Hair Styling meets Team Leadership

Last February 14th, I was at the En Vogue Salon getting my regular hair cut. The owner, Kim, commented that I’d made considerable progress in my personal grooming and attitude since I had first started coming there. There was, however, one skill that continued to elude me: the stylish hair muss. I finally figured it out, and I realized that there was a lesson about team leadership somewhere in there too.

Crazy? Read on.

The Mystery of Hair Mussing

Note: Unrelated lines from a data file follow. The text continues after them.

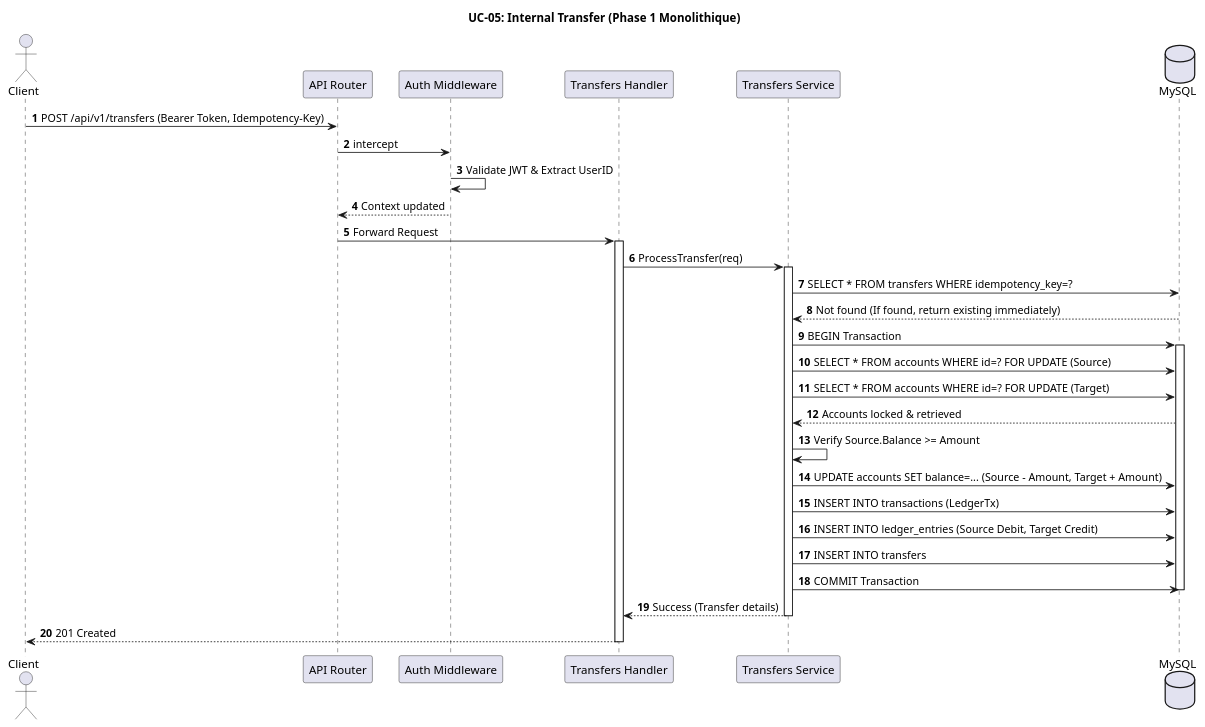
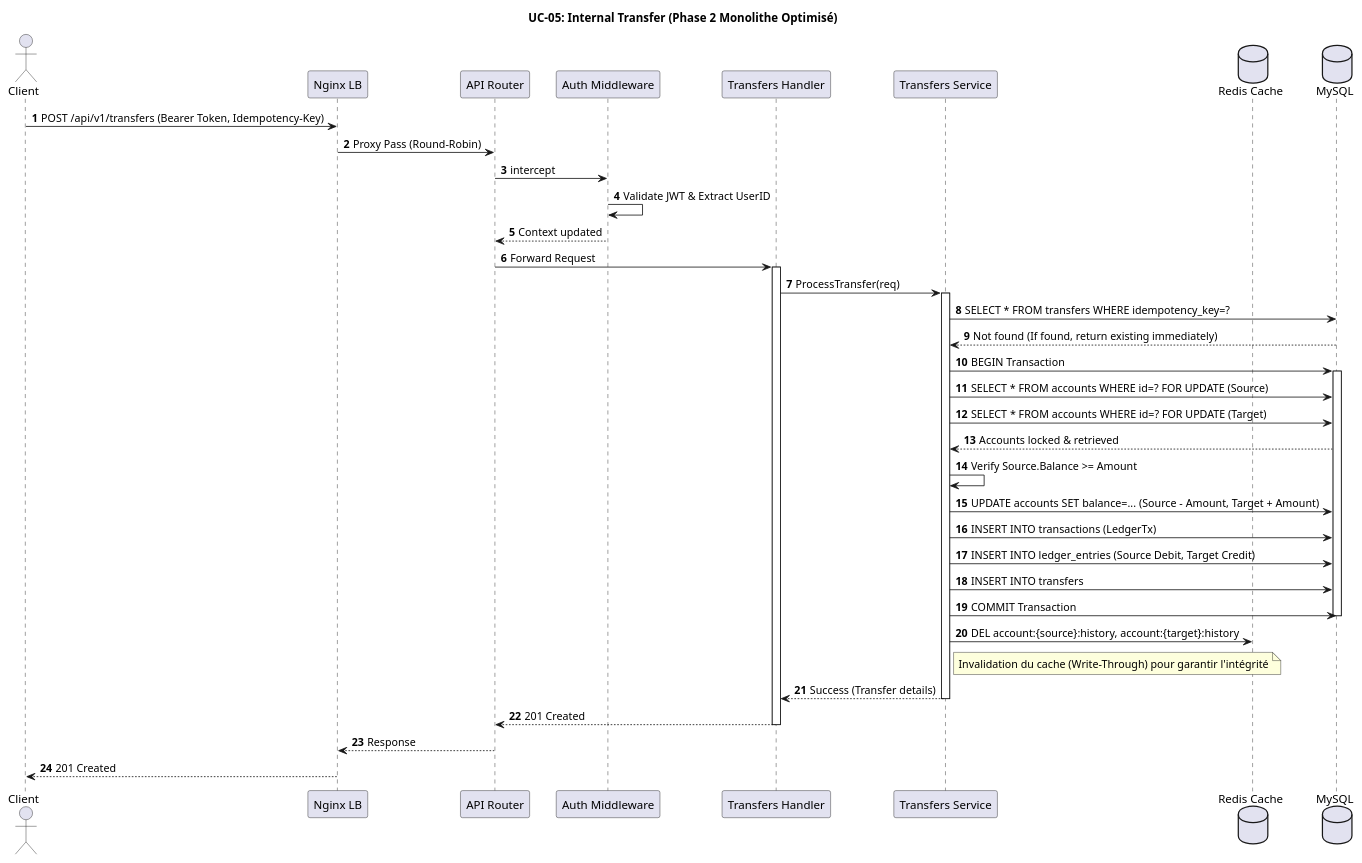
The diagram in docs/architecture/puml/phase1_monolithique/process_view_uc05_transfer.puml (VelaSam/CanBankX_Samuel_Velasco), drawn with PlantUML before and after one commit. The commit also changed 4 other files, not shown here.

```diff
--- a/docs/architecture/puml/phase1_monolithique/process_view_uc05_transfer.puml
+++ b/docs/architecture/puml/phase1_monolithique/process_view_uc05_transfer.puml
@@ -1,45 +1,54 @@
 @startuml process_view_uc05_transfer_phase1_monolithique
-title UC-05: Internal Transfer (Phase 1 Monolithique)
+title UC-05: Internal Transfer (Phase 2 Monolithe Optimisé)
 autonumber
 
 actor Client
+participant "Nginx LB" as LB
 participant "API Router" as Router
 participant "Auth Middleware" as Middleware
 participant "Transfers Handler" as Handler
 participant "Transfers Service" as Transfers
+database "Redis Cache" as Redis
 database "MySQL" as DB
 
-Client -> Router: POST /api/v1/transfers (Bearer Token, Idempotency-Key)
+Client -> LB: POST /api/v1/transfers (Bearer Token, Idempotency-Key)
+LB -> Router: Proxy Pass (Round-Robin)
 Router -> Middleware: intercept
 Middleware -> Middleware: Validate JWT & Extract UserID
 Middleware --> Router: Context updated
 
 Router -> Handler: Forward Request
 activate Handler
 Handler -> Transfers: ProcessTransfer(req)
 activate Transfers
 
 Transfers -> DB: SELECT * FROM transfers WHERE idempotency_key=?
 DB --> Transfers: Not found (If found, return existing immediately)
 
 Transfers -> DB: BEGIN Transaction
 activate DB
 Transfers -> DB: SELECT * FROM accounts WHERE id=? FOR UPDATE (Source)
 Transfers -> DB: SELECT * FROM accounts WHERE id=? FOR UPDATE (Target)
 DB --> Transfers: Accounts locked & retrieved
 
 Transfers -> Transfers: Verify Source.Balance >= Amount
 Transfers -> DB: UPDATE accounts SET balance=... (Source - Amount, Target + Amount)
 Transfers -> DB: INSERT INTO transactions (LedgerTx)
 Transfers -> DB: INSERT INTO ledger_entries (Source Debit, Target Credit)
 Transfers -> DB: INSERT INTO transfers
 Transfers -> DB: COMMIT Transaction
 deactivate DB
 
+Transfers -> Redis: DEL account:{source}:history, account:{target}:history
+note right of Transfers: Invalidation du cache (Write-Through) pour garantir l'intégrité
+
 Transfers --> Handler: Success (Transfer details)
 deactivate Transfers
 
-Handler --> Client: 201 Created
+Handler --> Router: 201 Created
 deactivate Handler
 
+Router --> LB: Response
+LB --> Client: 201 Created
+
 @enduml
```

A little background for those of you who are mystified, as I once was, by the world of hair styling: After you get your hair cut, the stylist will typically put something in your hair to make it look better. In my case, Kim uses a “styling wax” (Paul Mitchell Tea Tree™, if you must know). She dabs a small amount on her fingers, spreads it over her palms, and then with a few expert swipes at my hair makes everything look right. It’s magical! Carson Kressley on Queer Eye for the Straight Guy calls this zhushing, and the best way I can describe it is that it’s an artful running of the fingers through the hair. The result should look in-place, but free and playful. Kim is a master of the zhush, and even though I’ve seen her do it many times when I’m in the chair, I could not for the life of me duplicate it at home. Clearly, my technique was at fault, though I could not understand how I could mess up something as simple as running my own fingers through my own hair.

I mentioned this sad state of affairs to Kim, who cheerfully asserted that it was really easy. She said that we’d do “Hair Wax 101” after the hair cut, and she even promised that she’d wash my hair again if it didn’t work. Now that’s service…you can see why I like going to this place.

It’s All in the Finger Pressure

Here’s what I was supposed to do, as explained by Kim:

  1. Put a small, pea-sized dollop of hair wax onto the tips of my fingers.
  2. Rub hands together, spreading the wax evenly over the fingers and palms.
  3. Run fingers through hair.
  4. Tweak hair until it “looks good.”

I did 1 and 2 just fine. Then, as Kim watched with mild horror, I used my fingers as a kind of meaty comb, pressing firmly into my hair and scalp. I went from the back and front, thoroughly applying the product throughout my hair. The result: spiky helmet head. The problem? Too much force.

Kim commented, having diagnosed the problem, that guys tend to put too much pressure on their hair. She told me that from now on, I was only to run my fingers through the top layer of my hair. She fixed my head as she explained the process; I noted as I watched that I shouldn’t touch my scalp at all. If you do, what happens is that you end up waxing the roots of your hair, which makes them stick up funny or lie flat against your scalp. And to be clear: it’s not a “good look.”

The second trick is just let the hair fall where it wants to. When your hair is cut by an expert, it will do this. The hair wax is to add some texture and some variation to the surface, plus a little bit of sheen. Some bits of hair will be out of place after the zhush. She just flicks those parts lightly until they land better. You don’t want to force the errant hairs into place, because it’ll look unnatural. It’s like dusting cocoa on a cake, or scattering rose pedals or leaves…you want things to fall naturally to look natural.

Application to Team Leadership

About a week later, I was relating this story to the New Media Group. We had been talking about management styles prior to this, and I made the observation that the “artful hair muss” was very much like an experienced team lead. So many new managers think that their responsibility is explicit control over a team or project, so they press hair and apply external controls that end up being unfunky and unproductive. The result is a mess. The experienced team lead, on the other hand, already knows what naturally happens in a team environment and knows how things will “naturally fall” given the personalities involved and the nature of the task. A few artful zhushes and taps, and everything falls into place. There is no need to apply explicit pressure to force things into place, because the experienced team lead knows how things will unfold. Of course, having the project set up right in the first place (analagous to having a good haircut) helps the project fall into place even better. Remember, though, there are two parts: you need expertly cut hair in the case of the hair wax, and you need to have a team that can work together. Every head of hair has its cowlicks and weird quirks that an expert stylist can work around, and the same is true for every team. It’s easier said than done, of course.

So next time you’re putting gel in your hair or energy into your group, consider the light touch and help things fall where they naturally would. You need less force than you might think, and sometimes you don’t need any at all. Think about how you’d organize the team along natural strengths, and what you need to do to make sure that these fall into place naturally. At the very least, it’ll help those long meetings go by quicker.